For the listing below, how many lines contain the word "colors"? Answer with only that figure.

-.-.-

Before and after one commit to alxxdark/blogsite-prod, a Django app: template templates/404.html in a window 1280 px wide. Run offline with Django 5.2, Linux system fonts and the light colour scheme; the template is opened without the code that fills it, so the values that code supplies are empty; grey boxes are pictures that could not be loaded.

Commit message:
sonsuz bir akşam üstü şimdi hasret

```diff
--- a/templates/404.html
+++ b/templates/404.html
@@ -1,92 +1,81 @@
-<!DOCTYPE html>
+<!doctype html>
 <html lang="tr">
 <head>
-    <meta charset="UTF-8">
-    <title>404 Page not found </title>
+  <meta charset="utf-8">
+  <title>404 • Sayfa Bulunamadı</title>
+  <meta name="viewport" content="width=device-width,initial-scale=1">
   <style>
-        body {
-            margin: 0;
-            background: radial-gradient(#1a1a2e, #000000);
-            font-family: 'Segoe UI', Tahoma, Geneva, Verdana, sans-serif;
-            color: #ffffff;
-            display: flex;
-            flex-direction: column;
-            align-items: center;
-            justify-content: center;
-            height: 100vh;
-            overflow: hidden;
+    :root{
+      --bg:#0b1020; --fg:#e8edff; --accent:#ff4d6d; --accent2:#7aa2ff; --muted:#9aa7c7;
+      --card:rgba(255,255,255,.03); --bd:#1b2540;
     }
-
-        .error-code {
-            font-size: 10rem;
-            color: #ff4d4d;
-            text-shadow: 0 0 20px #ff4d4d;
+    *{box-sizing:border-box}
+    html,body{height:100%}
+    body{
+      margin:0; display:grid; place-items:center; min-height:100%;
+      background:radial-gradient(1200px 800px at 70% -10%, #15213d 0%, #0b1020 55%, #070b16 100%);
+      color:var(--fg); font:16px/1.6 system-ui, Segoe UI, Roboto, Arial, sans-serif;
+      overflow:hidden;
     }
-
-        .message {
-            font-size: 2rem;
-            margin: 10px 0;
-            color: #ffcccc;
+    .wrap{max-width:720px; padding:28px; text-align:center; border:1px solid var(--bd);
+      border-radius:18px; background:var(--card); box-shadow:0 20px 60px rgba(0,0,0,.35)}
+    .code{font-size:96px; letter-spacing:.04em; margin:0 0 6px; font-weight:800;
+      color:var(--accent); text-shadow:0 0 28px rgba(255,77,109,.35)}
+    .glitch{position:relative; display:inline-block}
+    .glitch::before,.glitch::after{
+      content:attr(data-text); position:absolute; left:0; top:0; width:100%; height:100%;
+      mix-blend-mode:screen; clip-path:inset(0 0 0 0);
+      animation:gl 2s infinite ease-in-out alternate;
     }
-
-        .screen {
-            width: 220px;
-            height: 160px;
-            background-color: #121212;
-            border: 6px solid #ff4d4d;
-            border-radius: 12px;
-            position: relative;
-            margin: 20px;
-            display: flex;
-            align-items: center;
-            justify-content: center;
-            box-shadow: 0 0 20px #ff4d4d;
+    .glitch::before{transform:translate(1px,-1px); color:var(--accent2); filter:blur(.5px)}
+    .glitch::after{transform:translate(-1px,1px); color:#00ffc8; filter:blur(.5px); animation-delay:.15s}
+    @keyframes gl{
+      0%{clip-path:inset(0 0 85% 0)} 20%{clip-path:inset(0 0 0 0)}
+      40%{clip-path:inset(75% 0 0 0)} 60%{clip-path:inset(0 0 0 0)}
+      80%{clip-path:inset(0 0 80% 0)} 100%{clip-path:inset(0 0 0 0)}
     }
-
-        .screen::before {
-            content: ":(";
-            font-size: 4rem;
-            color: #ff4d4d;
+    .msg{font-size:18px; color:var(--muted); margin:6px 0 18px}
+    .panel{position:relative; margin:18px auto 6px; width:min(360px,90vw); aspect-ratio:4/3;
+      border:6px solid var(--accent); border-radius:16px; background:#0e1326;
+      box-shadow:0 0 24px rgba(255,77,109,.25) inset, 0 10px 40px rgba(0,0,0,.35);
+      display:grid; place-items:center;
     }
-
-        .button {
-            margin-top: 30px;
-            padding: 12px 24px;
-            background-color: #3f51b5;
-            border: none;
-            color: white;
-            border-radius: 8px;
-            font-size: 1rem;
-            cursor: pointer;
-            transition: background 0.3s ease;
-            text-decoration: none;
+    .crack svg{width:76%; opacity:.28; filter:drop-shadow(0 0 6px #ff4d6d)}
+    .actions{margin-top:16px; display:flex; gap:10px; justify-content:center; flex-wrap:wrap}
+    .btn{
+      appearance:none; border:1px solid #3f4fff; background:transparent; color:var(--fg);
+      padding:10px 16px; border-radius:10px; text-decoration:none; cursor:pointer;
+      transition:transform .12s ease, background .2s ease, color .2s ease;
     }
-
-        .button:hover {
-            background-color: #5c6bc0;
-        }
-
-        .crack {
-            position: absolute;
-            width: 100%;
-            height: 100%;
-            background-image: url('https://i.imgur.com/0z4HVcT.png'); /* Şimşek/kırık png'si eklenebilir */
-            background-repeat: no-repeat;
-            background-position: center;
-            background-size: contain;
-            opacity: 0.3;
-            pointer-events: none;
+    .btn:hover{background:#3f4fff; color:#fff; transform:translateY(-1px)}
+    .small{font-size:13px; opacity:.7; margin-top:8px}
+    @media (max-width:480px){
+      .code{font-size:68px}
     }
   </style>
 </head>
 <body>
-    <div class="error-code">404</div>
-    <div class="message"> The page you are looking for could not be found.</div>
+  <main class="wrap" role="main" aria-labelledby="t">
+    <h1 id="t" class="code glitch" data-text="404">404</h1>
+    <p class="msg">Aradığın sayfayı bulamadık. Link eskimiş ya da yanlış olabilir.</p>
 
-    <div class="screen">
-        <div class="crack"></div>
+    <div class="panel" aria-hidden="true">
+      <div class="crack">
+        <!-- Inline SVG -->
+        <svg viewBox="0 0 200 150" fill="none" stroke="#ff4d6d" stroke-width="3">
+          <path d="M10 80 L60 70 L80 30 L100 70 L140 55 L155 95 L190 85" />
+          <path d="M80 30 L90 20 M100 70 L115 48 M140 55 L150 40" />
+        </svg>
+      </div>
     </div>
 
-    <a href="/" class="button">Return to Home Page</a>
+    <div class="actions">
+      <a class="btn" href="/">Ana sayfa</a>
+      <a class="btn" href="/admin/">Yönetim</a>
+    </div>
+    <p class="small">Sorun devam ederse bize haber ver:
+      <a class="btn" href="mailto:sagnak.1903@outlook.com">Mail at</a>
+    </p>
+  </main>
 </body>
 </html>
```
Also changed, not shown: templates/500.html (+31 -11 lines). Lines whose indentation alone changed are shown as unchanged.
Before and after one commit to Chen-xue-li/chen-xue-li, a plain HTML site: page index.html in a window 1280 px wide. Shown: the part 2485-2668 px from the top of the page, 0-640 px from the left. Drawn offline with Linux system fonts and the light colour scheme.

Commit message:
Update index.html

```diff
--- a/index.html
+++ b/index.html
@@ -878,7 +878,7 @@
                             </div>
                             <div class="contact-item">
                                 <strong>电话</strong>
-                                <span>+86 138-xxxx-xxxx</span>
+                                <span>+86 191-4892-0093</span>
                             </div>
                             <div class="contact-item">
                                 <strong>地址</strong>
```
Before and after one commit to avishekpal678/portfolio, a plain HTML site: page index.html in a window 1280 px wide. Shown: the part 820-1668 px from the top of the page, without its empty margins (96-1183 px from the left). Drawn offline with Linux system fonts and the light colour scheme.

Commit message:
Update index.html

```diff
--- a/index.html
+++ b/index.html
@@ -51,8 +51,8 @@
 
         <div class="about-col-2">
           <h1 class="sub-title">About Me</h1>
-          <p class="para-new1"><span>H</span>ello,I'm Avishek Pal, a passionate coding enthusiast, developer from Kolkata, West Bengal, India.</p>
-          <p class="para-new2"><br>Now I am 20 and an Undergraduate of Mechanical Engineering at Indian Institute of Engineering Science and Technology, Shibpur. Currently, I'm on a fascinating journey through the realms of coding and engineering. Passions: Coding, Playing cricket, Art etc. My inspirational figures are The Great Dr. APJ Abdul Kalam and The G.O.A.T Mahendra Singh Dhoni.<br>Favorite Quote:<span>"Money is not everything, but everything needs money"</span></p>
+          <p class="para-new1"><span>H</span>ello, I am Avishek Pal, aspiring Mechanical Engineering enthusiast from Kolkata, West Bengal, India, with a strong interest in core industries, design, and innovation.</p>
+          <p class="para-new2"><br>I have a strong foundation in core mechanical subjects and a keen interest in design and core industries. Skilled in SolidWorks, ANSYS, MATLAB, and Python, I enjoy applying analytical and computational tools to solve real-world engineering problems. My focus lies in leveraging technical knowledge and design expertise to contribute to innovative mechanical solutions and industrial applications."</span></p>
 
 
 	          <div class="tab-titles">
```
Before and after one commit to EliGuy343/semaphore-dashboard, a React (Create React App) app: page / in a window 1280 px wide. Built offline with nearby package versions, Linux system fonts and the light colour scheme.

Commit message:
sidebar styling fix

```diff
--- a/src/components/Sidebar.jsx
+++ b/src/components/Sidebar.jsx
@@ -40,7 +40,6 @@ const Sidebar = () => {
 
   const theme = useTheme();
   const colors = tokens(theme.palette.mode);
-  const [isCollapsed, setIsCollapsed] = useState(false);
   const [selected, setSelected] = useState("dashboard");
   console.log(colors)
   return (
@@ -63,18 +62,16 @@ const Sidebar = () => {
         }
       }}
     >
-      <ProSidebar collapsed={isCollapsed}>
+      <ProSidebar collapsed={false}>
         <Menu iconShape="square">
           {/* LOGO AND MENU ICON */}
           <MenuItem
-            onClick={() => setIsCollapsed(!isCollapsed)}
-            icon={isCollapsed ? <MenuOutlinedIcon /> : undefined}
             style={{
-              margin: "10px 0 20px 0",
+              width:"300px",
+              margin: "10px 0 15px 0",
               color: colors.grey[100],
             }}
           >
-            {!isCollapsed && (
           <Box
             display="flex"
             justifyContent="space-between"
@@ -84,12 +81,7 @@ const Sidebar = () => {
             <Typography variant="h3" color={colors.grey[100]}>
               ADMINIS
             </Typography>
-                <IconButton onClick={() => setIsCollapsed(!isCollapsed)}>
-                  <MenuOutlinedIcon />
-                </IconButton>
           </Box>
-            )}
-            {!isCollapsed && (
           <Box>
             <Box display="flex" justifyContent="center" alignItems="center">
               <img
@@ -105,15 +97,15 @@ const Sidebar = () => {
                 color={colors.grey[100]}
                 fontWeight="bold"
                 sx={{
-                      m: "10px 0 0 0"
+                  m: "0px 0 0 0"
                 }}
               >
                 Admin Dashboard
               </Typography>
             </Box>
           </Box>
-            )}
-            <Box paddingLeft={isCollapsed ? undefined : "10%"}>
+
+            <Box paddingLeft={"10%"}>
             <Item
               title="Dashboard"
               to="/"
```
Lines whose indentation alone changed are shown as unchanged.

-.-.-

== Response box ==
5